Starlink 5 is targeting Wednesday, March 18 with a window spanning 8:11-8:22 AM EDT (1211-1222 UTC) and a preferred T-0 of 8:16 AM EDT (1216 UTC) following Sunday’s abort.
Starlink 5 will be launching from LC-39A, Kennedy Space Center, Florida atop a Falcon 9 rocket.
Booster landing will occur on SpaceX’s Of Course I Will Still Love You (OCISLY) drone ship, which will be positioned ~400 miles downrange.
The 45th Space Wing’s forecast is predicting that weather will be 80% GO on Wednesday, March 18.
WATCH LIVE ONLINE:
The SpaceX livestream will begin around 15 minutes prior to launch. NASA TV will NOT be covering this launch.
ABOUT FALCON 9:
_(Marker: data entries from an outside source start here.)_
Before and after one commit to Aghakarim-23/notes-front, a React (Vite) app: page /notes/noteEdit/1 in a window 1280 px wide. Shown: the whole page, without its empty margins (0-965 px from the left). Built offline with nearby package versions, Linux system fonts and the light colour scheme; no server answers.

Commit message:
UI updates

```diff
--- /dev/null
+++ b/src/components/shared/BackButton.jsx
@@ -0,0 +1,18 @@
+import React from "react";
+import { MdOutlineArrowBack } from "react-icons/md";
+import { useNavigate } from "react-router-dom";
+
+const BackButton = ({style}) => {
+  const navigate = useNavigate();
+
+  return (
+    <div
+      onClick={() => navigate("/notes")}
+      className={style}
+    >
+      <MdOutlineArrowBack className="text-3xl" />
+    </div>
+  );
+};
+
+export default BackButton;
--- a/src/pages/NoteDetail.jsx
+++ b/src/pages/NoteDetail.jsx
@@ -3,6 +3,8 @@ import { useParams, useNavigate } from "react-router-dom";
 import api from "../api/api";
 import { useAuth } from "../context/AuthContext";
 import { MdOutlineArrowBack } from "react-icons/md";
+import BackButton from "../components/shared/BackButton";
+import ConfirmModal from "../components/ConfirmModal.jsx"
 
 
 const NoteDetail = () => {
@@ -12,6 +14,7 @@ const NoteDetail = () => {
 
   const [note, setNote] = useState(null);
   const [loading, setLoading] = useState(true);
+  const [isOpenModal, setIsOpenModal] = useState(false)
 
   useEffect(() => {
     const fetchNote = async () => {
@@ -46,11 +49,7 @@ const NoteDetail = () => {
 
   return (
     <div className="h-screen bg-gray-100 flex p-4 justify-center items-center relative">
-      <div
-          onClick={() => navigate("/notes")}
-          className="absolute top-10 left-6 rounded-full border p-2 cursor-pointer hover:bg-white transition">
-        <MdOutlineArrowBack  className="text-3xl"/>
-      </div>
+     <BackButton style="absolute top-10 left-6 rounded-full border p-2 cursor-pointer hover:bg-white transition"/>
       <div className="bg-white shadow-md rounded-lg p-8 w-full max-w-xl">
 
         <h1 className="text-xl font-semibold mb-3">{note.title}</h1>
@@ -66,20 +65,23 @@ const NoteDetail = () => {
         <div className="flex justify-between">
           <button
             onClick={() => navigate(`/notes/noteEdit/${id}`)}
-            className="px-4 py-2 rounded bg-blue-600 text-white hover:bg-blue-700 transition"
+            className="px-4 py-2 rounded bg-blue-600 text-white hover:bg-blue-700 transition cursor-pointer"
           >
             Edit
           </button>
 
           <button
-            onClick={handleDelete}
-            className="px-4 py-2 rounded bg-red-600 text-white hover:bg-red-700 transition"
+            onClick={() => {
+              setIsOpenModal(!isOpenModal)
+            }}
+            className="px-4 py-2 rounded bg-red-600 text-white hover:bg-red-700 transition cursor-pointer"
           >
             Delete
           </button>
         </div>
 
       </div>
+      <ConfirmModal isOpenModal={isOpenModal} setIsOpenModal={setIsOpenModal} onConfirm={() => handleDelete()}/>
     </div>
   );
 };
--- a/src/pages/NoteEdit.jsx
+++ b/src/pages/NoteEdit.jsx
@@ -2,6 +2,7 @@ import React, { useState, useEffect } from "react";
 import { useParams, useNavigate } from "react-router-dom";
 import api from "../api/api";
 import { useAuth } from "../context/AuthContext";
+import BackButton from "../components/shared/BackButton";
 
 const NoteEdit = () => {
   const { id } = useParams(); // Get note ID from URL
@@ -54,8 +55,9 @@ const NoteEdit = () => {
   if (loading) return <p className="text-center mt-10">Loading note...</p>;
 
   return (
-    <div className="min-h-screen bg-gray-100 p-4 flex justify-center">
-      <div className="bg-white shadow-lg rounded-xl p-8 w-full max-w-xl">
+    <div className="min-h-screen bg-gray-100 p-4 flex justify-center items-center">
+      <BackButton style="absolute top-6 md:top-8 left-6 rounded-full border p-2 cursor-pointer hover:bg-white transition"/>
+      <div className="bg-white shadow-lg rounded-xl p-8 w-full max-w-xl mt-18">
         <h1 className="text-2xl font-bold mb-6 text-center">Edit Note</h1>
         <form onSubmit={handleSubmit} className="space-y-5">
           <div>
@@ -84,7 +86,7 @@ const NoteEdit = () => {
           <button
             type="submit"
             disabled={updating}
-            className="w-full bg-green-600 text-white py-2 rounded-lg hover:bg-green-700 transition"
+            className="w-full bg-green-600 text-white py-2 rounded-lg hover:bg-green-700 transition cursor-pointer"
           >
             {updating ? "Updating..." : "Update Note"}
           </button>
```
SpaceX’s Falcon 9 is a two-stage, partially reusable orbital rocket capable of lifting payloads up to 50,300 lbs into low Earth orbit (LEO). Falcon 9’s first stage is comprised of nine Merlin 1D+ engines, capable of unleashing over 1.7 million pounds of thrust during launch. SpaceX has two main ways of returning the first stage, one being a Return to Launch Site (RTLS) booster landing and the other being an Autonomous Spaceport Drone Ship (ASDS) booster landing. During RTLS landings, the booster will land at one of SpaceX’s three landing zones at Cape Canaveral Space Force Station (CCSFS). As we saw with the CRS-16 water landing, the booster actually targets just offshore and will automatically adjust this to the planned landing zone if all systems are nominal. This is to prevent an out-of-control booster from slamming into and damaging the landing zone. During Space Coast ASDS landings, the booster will land on SpaceX’s Of Course I Still Love You (OCISLY) drone ship. ASDS landings typically can’t be seen from shore due to how far out in the Atlantic they are, but if the conditions are just right you can sometimes see the booster’s reentry burn a few minutes after separation. SpaceX uses the Falcon 9 for its Commercial Resupply Services (CRS) missions to the International Space Station (ISS) and is working on human-rating Falcon 9 for manned missions in 2020, which they made major strides toward after the successful flight of Crew Dragon Demo-1 in March 2019.
- SpaceX Website
- SpaceX Twitter
- Chris G – NASA Spaceflight Twitter
- Spaceflight Now Twitter
- SpaceX Updates Twitter
- Emre Kelly – Florida Today Twitter
- Chris B – NASA Spaceflight Twitter
- Elon Musk Twitter
Information Source: https://www.launch360.space/